People infected with the Ebola virus in West Africa can avoid detection in airport screenings and board a plane with ibuprofen and lies, according to healthcare experts.
Experts have called for more to be done to identify the virus in travellers, as the current screening methods are insufficient.
"The fever-screening instruments run low and aren't that accurate," infection control specialist Sean Kaufman, president of the Atlanta-based biosafety company Behavioral-Based Improvement Solutions, told Reuters.
"And people can take ibuprofen to reduce their fever enough to pass screening, and why wouldn't they? If it will get them on a plane so they can come to the United States and get effective treatment after they're exposed to Ebola, wouldn't you do that to save your life?"
It was revealed this week that the first Ebola patient to be diagnosed in the United States had lied about his exposure to the virus on a questionnaire at Monrovia airport in Liberia. The form filled in by Thomas Eric Duncan, obtained by the Associated Press, revealed he had filled in "no" to all of the questions.
Duncan had no symptoms of the virus when he left Liberia and fever scans showed he had a normal body temperature, health officials said.
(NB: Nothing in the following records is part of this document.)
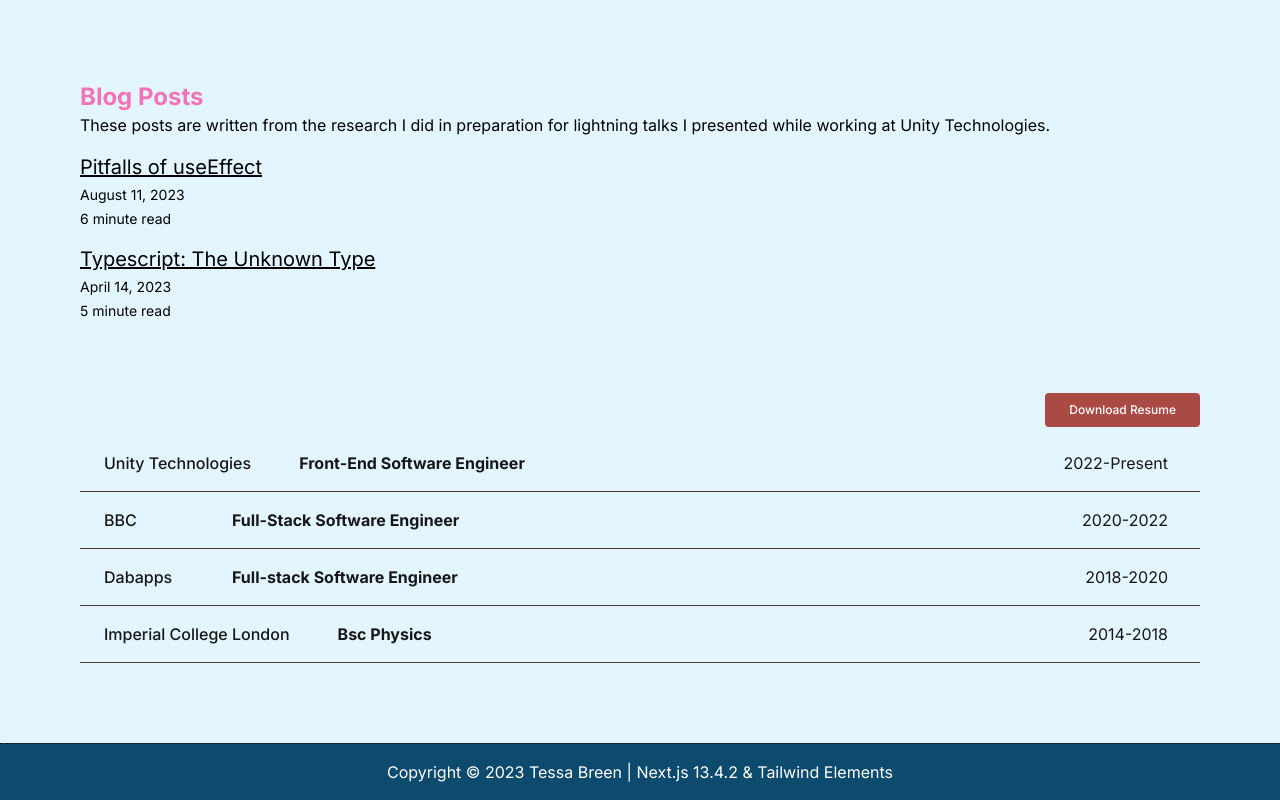
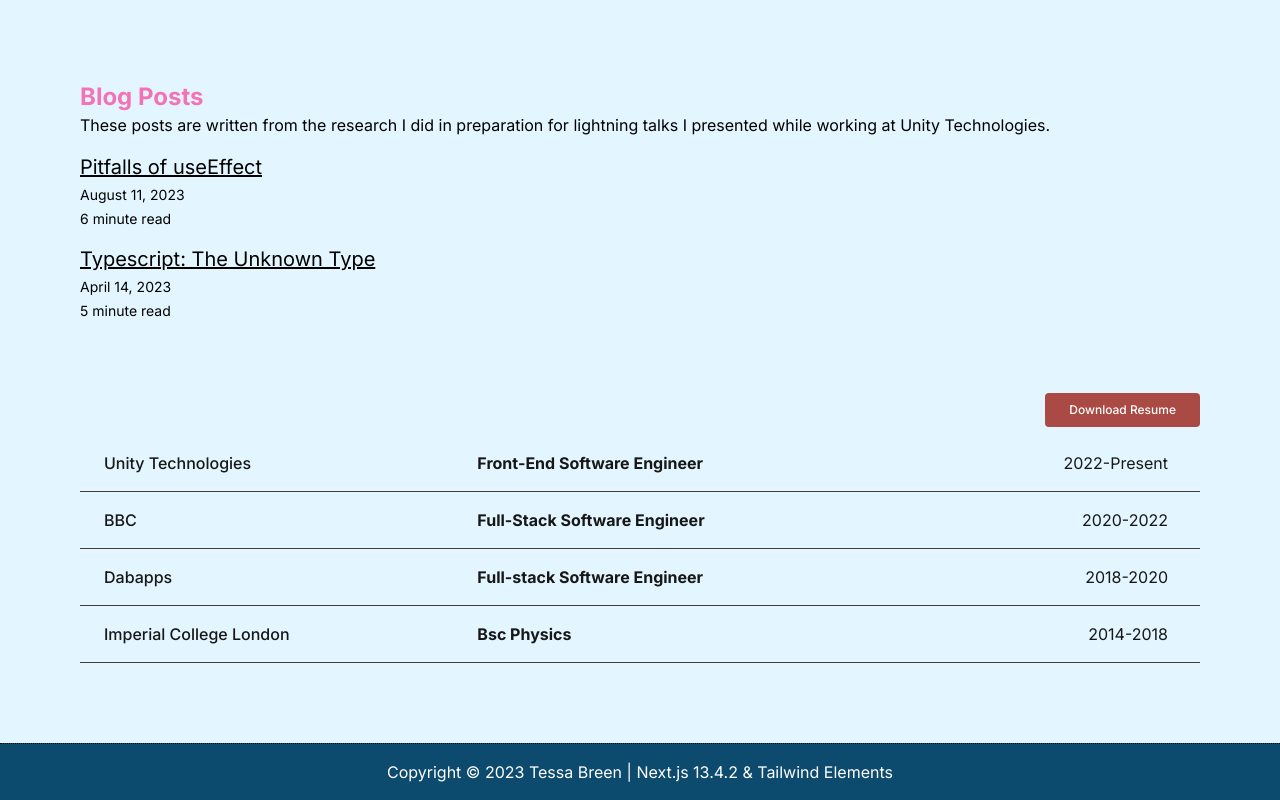
Before and after one commit to Mynameistessa/my-website, a Next.js app: page / in a window 1280 px wide. Shown: the part 649-1449 px from the top of the page. Built offline with nearby package versions, Linux system fonts and the light colour scheme.

Commit message:
wip: rewrite large cv component

```diff
--- a/components/CV.tsx
+++ b/components/CV.tsx
@@ -1,27 +1,7 @@
 "use client";
-import React, { useContext, useEffect, useState } from "react";
-import styled from 'styled-components';
-import CVLarge from "./CV-large";
+import React, { useEffect } from "react";
+import CVLarge from "./Portfolio";
 import CVSmall from "./CV-small";
-
-const StyledGrid = styled.div`
-  display: grid;
-
-  // @media only screen and (min-width: 1000px) {
-  //   grid-template-columns: 400px 475px 1fr 1fr;
-  // }
-
-  // @media only screen and (max-width: 850px) {
-  //   grid-template-columns: 200px 275px 1fr 1fr;
-  // }
-`;
-
-enum Sections {
-  Unity = "unity",
-  BBC = "bbc",
-  DabApps = "dabapps",
-  Physics = "physics",
-}
 
 const CV: React.FC = () => {
   const [dimensions, setDimensions] = React.useState({
--- a/components/CV-large.tsx
+++ b/components/Portfolio.tsx
@@ -1,7 +1,7 @@
 "use client";
-import React, { useEffect, useState } from "react";
+import React, { useState } from "react";
 import { motion } from "framer-motion";
-import { CVRow } from "./CV-Card";
+import { CVRow } from "./Resume";
 
 const portfolio = [
   {
@@ -41,9 +41,7 @@ const portfolio = [
   },
 ]
 
-const CVLarge: React.FC = () => {
-  const [mounted, setMounted] = useState(false);
-
+export const CVLarge: React.FC = () => {
   return (
     <>
       <div className="flex flex-col cursor-pointer ml-auto">
@@ -68,7 +66,7 @@ const CVLarge: React.FC = () => {
 
       {portfolio.map((experience) => {
         return (
-          <CVRow company={experience.company} role={experience.role} duration={experience.duration}
+          <CVRow key={experience.duration} company={experience.company} role={experience.role} duration={experience.duration}
           />
         )
       })}
--- a/components/CV-Card.tsx
+++ b/components/Resume.tsx
@@ -1,8 +1,7 @@
-
 export const ExpandedCVRow = ({ company, role, duration, description, skills }:
   { company: string, role: string, duration: string, description: string, skills: string[] }) => {
   return (
-    <>
+    <div className="grid-cols-3">
       <div className="flex items-center border-b dark:border-platinum-grey border-wood hover:dark:bg-slate-800 hover:bg-warm-yellow">
         <div className="basis-32 sm:px-6 py-2 whitespace-nowrap sm:text-m font-medium dark:text-white text-neutral-900">
           {company}
@@ -22,26 +21,26 @@ export const ExpandedCVRow = ({ company, role, duration, description, skills }:
         </ol>
         <div className="xs:invisible flex dark:text-white text-neutral-900 flex-wrap items-end space-x-2 space-y-2 mb-4">
           {skills.map((skill) => (
-            <span className="text-white inline-block whitespace-nowrap rounded-full bg-sky-800 px-[0.65em] pt-[0.35em] pb-[0.25em] text-center align-baseline text-[0.75em] font-bold leading-none">
+            <span key={Math.random()} className="text-white inline-block whitespace-nowrap rounded-full bg-sky-800 px-[0.65em] pt-[0.35em] pb-[0.25em] text-center align-baseline text-[0.75em] font-bold leading-none">
               {skill}
             </span>
           ))}
         </div>
       </div>
-    </>
+    </div>
   )
 }
 
 export const CVRow = ({ company, role, duration }: { company: string, role: string, duration: string }) => {
   return (
-    <div className="flex items-center border-b dark:border-platinum-grey border-wood hover:dark:bg-slate-800 hover:bg-warm-yellow">
-      <div className="basis-32 sm:px-6 py-2 whitespace-nowrap sm:text-m font-medium dark:text-white text-neutral-900">
+    <div className="grid grid-cols-3 items-center border-b dark:border-platinum-grey border-wood hover:dark:bg-slate-800 hover:bg-warm-yellow">
+      <div className="sm:px-6 py-2 whitespace-nowrap sm:text-m font-medium dark:text-white text-neutral-900">
         {company}
       </div>
-      <div className="sm:text-m basis-72 dark:text-brick-red text-neutral-900 sm:px-6 sm:py-4 whitespace-nowrap font-bold">
+      <div className="sm:text-m dark:text-brick-red text-neutral-900 sm:px-6 sm:py-4 whitespace-nowrap font-bold">
         {role}
       </div>
-      <div className="sm:visible text-m dark:text-platinum-grey text-neutral-900 whitespace-nowrap basis-5 ml-auto lg:mr-8">
+      <div className="sm:visible text-m dark:text-platinum-grey text-neutral-900 whitespace-nowrap ml-auto lg:mr-8">
         {duration}
       </div>
     </div>
```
He then flew to Brussels and then Dulles airport in Virginia, before landing in Dallas, Texas.
Liberian authorities have said that Duncan would be prosecuted for lying on the health form, Dallas News reported.
Professor David Heymann, part of the international team who investigated the first outbreak of Ebola in the 1970s, is an expert of infectious diseases at the London Schools of Hygiene and Tropical Medicine, explained that screenings are inaccurate.
"You can't find it by screening, because people could be in an incubation period for days," he told IBTimes UK.
The arrival and subsequent hospitalisation of Duncan has highlighted the extent that US authorities are relying on West African officials to detect the virus. Connection airports between Ebola-affected countries and the US also have to increase their methods of detection, experts have argued.
Virologist Heinz Feldmann, of the US National Institute of Allergy and Infectious Diseases, told Science magazine in September that staff carrying out screenings in Monrovia airport "don't really know how to use the devices."
He said he saw screeners record temperatures of 32C (90F), which is so low it is "impossible for a living person."
Feldmann said that his colleagues who had recently returned from Liberia reported the checks had since improved.
The World Health Organization said this week that the death toll in the outbreak had surpassed 3,300.